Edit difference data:
↓↓↓
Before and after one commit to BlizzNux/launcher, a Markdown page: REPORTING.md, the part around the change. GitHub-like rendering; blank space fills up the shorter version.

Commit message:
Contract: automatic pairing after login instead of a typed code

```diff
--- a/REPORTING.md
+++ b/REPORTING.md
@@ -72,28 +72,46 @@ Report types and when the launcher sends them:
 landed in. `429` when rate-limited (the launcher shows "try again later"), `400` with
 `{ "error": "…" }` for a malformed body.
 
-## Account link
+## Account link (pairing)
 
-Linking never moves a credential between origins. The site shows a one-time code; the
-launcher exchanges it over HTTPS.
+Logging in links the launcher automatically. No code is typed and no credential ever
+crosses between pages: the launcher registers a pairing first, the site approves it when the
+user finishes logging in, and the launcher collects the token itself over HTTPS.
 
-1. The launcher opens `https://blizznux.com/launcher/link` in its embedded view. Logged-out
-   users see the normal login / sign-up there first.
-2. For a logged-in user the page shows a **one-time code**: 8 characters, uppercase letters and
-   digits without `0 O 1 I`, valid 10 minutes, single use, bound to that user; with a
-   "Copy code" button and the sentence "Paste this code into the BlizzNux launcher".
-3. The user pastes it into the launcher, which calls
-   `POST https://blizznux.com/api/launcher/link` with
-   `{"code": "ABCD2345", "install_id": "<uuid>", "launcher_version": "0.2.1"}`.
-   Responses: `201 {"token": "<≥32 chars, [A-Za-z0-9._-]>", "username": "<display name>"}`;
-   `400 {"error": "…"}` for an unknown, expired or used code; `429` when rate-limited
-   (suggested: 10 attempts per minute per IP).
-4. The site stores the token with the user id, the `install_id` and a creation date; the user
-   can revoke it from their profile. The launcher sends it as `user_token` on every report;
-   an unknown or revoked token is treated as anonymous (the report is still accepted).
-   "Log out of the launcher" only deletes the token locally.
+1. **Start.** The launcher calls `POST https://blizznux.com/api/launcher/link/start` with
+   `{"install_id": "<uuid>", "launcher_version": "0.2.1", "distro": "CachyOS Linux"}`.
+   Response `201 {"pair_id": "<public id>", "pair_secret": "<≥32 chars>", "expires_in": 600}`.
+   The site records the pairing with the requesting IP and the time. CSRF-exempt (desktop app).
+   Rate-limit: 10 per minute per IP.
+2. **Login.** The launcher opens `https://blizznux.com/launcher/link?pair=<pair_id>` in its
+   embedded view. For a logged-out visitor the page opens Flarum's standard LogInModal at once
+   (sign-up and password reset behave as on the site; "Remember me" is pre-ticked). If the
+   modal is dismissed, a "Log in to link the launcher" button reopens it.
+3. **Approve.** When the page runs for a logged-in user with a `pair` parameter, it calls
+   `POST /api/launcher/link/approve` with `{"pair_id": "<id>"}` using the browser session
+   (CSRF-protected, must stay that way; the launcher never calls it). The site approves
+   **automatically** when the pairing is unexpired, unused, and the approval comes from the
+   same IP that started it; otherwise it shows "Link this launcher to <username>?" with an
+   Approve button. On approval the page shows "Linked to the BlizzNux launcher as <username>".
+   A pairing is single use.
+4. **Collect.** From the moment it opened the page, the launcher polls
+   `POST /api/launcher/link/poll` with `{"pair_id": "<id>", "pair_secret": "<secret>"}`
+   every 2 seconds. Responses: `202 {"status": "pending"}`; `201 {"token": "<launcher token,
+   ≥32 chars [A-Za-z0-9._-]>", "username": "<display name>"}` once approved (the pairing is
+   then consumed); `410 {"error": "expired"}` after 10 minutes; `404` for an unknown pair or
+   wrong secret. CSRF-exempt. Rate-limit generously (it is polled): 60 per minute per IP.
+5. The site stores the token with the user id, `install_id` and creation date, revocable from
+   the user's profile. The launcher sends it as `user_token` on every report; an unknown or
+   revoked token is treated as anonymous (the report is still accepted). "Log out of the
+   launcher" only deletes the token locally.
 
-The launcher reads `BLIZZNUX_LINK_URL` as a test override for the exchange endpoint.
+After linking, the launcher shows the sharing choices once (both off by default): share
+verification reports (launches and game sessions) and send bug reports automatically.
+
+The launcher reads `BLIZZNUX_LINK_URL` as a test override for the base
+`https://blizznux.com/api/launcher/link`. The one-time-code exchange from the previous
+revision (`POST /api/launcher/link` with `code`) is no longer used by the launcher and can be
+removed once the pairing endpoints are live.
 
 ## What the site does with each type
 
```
↑↑↑
» YOUR OBJECTIVE:
Only a number is expected here: the tally of lines above that contain "pairing". Please write nothing more.

» RESPONSE AREA:
8